▶ Problem statement: Which lines of the records below contain the word "index"? Copy each of them out.

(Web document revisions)
= = = =

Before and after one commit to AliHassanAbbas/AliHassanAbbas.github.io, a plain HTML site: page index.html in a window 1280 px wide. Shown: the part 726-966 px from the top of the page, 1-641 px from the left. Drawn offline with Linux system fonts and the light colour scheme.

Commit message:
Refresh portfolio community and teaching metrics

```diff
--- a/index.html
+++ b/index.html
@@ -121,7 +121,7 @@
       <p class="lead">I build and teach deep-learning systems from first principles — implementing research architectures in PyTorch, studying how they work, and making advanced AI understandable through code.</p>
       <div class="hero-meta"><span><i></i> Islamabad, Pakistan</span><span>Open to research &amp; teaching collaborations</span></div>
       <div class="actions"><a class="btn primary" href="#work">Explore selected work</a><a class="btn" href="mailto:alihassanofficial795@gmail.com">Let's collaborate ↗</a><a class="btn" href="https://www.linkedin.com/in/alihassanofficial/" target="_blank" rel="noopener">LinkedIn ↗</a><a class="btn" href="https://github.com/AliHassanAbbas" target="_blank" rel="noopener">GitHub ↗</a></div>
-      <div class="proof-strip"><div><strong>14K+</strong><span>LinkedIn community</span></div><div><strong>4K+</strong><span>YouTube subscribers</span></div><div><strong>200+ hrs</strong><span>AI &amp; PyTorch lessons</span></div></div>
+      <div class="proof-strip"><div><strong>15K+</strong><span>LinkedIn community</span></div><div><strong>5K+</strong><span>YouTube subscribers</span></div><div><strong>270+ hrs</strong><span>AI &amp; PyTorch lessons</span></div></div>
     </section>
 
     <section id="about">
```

= = = =

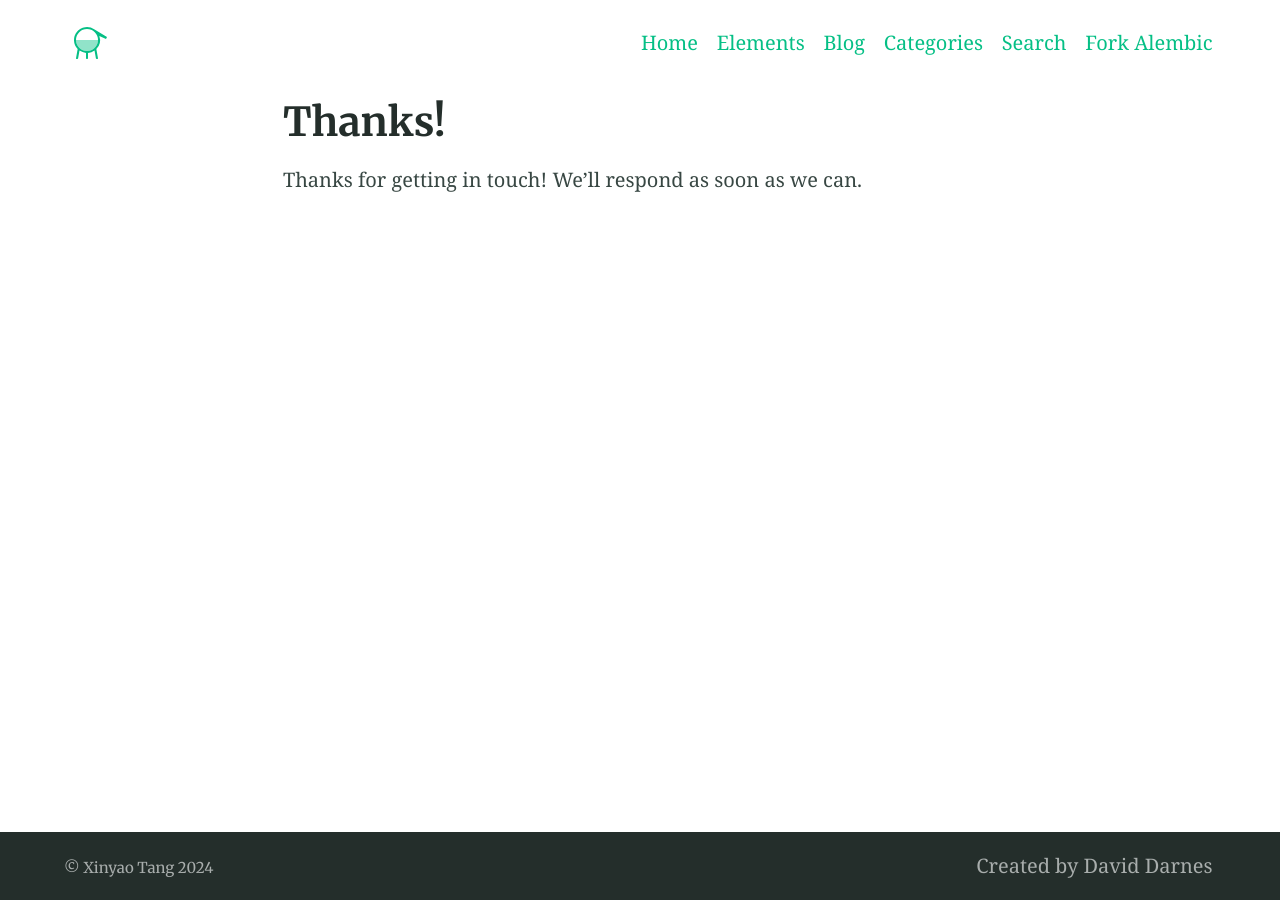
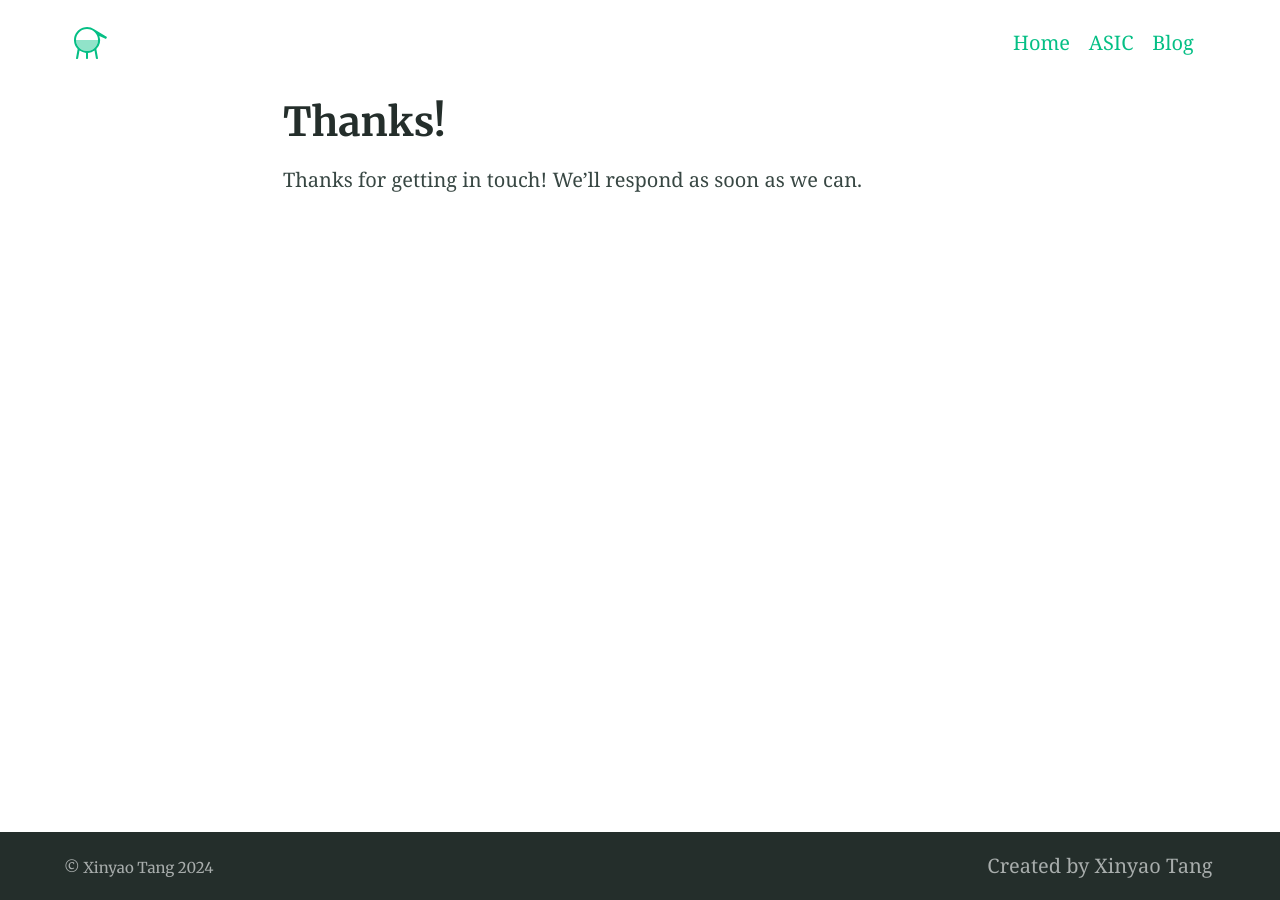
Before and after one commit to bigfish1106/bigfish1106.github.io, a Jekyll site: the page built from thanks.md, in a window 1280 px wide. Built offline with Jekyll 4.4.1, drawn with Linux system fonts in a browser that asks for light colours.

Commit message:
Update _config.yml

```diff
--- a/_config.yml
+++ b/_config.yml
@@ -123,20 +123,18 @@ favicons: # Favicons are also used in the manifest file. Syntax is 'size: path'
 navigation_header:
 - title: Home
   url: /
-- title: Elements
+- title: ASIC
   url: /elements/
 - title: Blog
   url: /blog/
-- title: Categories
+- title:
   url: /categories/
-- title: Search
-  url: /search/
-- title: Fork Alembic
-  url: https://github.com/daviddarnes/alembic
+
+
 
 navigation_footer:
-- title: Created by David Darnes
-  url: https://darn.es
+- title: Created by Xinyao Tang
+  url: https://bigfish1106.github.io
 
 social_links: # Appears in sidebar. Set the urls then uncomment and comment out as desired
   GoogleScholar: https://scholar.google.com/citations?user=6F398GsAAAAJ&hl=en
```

= = = =

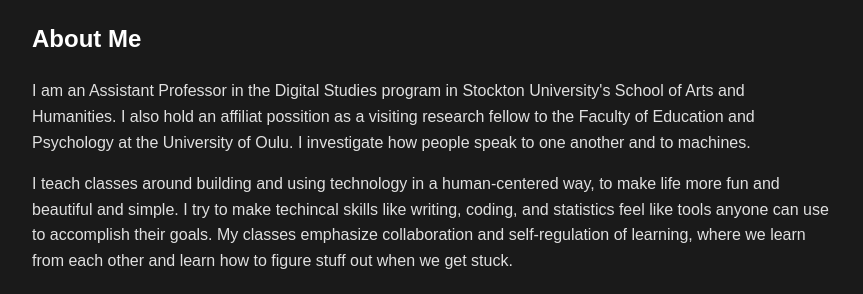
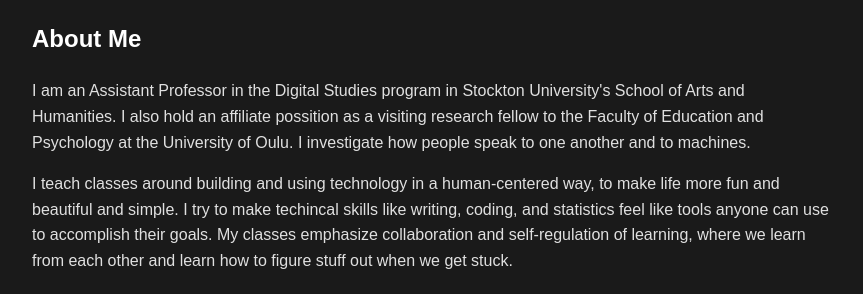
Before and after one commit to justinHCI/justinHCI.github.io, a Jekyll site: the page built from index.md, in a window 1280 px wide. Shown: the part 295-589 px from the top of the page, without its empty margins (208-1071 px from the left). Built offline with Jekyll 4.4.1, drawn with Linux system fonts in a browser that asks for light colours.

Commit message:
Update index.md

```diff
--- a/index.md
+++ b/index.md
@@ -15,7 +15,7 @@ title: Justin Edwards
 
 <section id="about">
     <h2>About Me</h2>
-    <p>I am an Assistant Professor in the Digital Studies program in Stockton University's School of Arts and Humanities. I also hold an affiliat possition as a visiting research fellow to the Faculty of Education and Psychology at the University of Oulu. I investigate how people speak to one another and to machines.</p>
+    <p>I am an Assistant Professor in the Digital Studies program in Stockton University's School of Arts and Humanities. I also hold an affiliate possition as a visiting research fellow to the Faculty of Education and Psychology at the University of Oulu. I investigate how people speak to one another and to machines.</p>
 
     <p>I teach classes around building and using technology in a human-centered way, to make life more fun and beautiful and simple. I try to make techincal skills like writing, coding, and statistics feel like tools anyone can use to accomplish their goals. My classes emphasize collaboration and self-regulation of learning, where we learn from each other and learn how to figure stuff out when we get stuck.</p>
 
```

= = = =

▶ Response area:
Before and after one commit to AliHassanAbbas/AliHassanAbbas.github.io, a plain HTML site: page index.html in a window 1280 px wide. Shown: the part 726-966 px from the top of the page, 1-641 px from the left. Drawn offline with Linux system fonts and the light colour scheme.
--- a/index.html
+++ b/index.html
Before and after one commit to justinHCI/justinHCI.github.io, a Jekyll site: the page built from index.md, in a window 1280 px wide. Shown: the part 295-589 px from the top of the page, without its empty margins (208-1071 px from the left). Built offline with Jekyll 4.4.1, drawn with Linux system fonts in a browser that asks for light colours.
Update index.md
--- a/index.md
+++ b/index.md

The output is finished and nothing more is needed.